(EXTRACTED DATA)
----

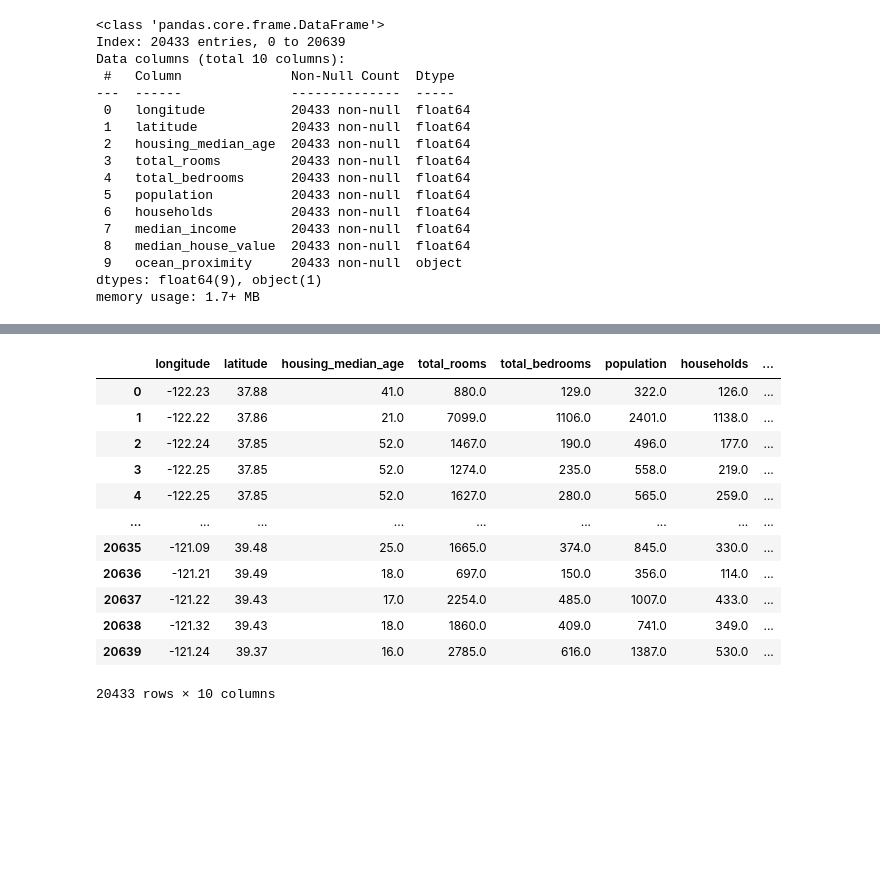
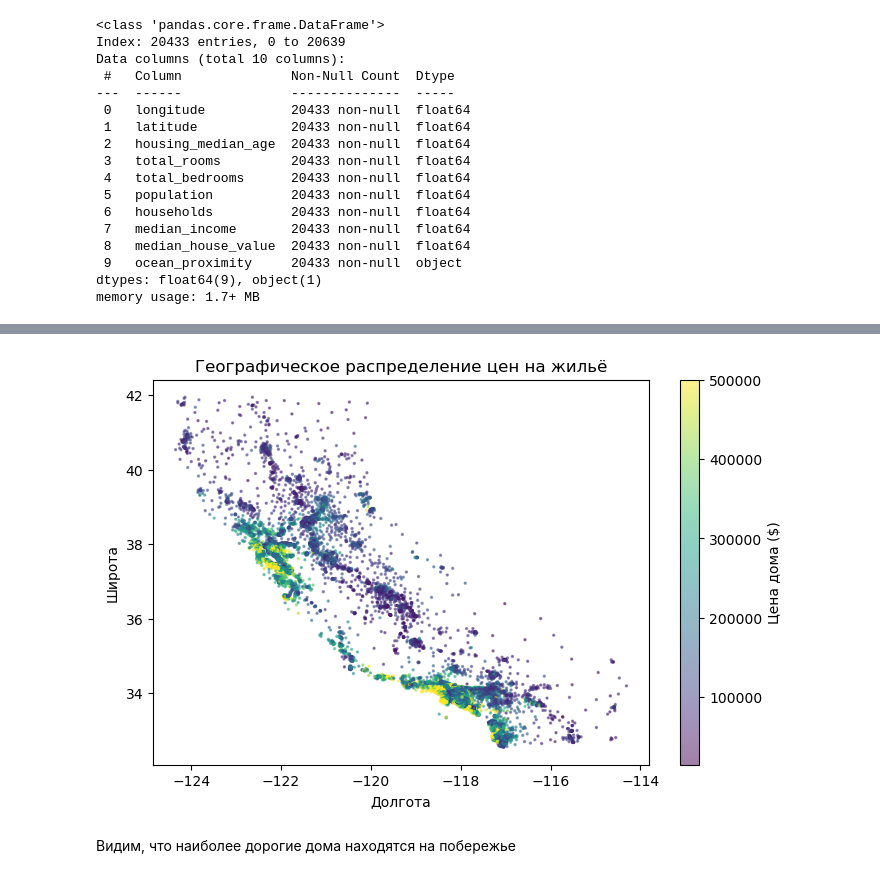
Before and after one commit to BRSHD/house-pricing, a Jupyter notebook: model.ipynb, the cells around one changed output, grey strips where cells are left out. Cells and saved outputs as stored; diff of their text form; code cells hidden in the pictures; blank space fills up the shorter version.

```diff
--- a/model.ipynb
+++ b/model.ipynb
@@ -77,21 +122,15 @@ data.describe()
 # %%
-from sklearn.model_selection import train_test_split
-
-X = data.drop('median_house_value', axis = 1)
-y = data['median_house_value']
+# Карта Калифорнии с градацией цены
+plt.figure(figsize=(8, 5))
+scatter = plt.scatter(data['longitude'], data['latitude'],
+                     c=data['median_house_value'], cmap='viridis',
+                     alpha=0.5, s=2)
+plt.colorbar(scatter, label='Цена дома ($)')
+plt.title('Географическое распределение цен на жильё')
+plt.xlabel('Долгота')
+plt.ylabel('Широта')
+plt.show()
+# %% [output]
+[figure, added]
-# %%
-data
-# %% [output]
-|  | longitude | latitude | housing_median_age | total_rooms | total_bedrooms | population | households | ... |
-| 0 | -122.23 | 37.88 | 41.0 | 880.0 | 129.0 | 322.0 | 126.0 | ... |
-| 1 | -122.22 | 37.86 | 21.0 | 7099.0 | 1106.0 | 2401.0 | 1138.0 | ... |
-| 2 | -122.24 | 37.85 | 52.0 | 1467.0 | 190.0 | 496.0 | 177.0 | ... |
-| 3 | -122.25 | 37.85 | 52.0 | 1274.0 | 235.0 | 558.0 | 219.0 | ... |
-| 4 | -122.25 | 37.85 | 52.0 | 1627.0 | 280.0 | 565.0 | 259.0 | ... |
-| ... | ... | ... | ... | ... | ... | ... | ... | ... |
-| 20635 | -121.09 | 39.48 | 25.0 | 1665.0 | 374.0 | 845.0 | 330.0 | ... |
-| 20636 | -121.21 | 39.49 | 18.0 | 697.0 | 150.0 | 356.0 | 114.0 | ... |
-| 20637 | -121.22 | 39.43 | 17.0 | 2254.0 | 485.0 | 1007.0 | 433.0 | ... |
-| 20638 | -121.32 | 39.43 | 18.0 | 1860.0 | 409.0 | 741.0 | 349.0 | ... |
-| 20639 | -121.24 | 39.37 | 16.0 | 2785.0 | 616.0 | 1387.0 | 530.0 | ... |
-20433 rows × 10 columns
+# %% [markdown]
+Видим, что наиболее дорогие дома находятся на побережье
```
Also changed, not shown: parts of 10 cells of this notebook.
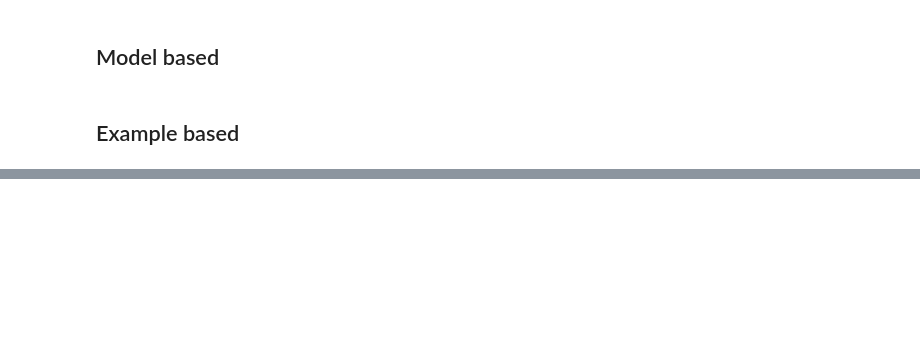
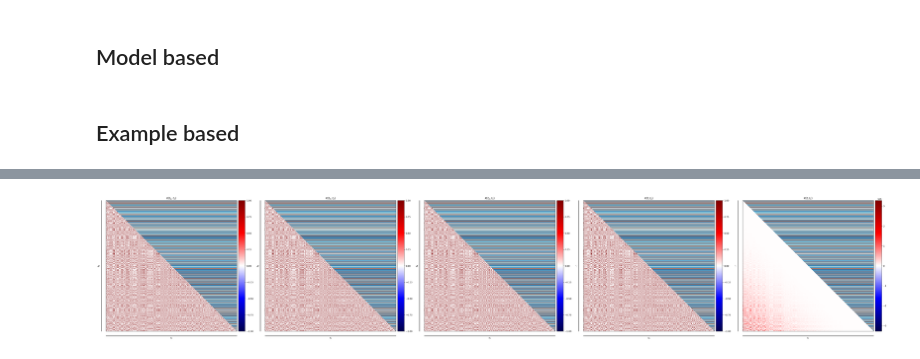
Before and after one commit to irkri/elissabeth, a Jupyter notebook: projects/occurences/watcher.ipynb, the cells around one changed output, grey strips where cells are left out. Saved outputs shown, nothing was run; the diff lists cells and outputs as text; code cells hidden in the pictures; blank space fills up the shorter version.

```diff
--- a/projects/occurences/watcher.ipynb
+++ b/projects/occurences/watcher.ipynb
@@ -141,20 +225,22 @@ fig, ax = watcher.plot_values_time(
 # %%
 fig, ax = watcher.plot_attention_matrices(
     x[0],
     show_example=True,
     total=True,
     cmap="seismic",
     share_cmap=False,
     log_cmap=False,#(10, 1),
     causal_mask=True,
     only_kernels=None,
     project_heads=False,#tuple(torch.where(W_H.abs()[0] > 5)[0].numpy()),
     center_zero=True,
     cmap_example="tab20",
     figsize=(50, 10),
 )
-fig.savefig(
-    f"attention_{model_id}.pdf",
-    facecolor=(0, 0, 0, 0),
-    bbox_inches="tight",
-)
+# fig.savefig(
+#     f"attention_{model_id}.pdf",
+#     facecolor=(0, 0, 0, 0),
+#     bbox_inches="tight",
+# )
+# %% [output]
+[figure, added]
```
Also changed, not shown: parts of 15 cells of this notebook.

----

(ABOUT THIS TASK) All lines with the word "notebook" are needed; pull them from the entries and copy each.

(EXPECTED OUTPUT)
Before and after one commit to BRSHD/house-pricing, a Jupyter notebook: model.ipynb, the cells around one changed output, grey strips where cells are left out. Cells and saved outputs as stored; diff of their text form; code cells hidden in the pictures; blank space fills up the shorter version.
Also changed, not shown: parts of 10 cells of this notebook.
Before and after one commit to irkri/elissabeth, a Jupyter notebook: projects/occurences/watcher.ipynb, the cells around one changed output, grey strips where cells are left out. Saved outputs shown, nothing was run; the diff lists cells and outputs as text; code cells hidden in the pictures; blank space fills up the shorter version.
Also changed, not shown: parts of 15 cells of this notebook.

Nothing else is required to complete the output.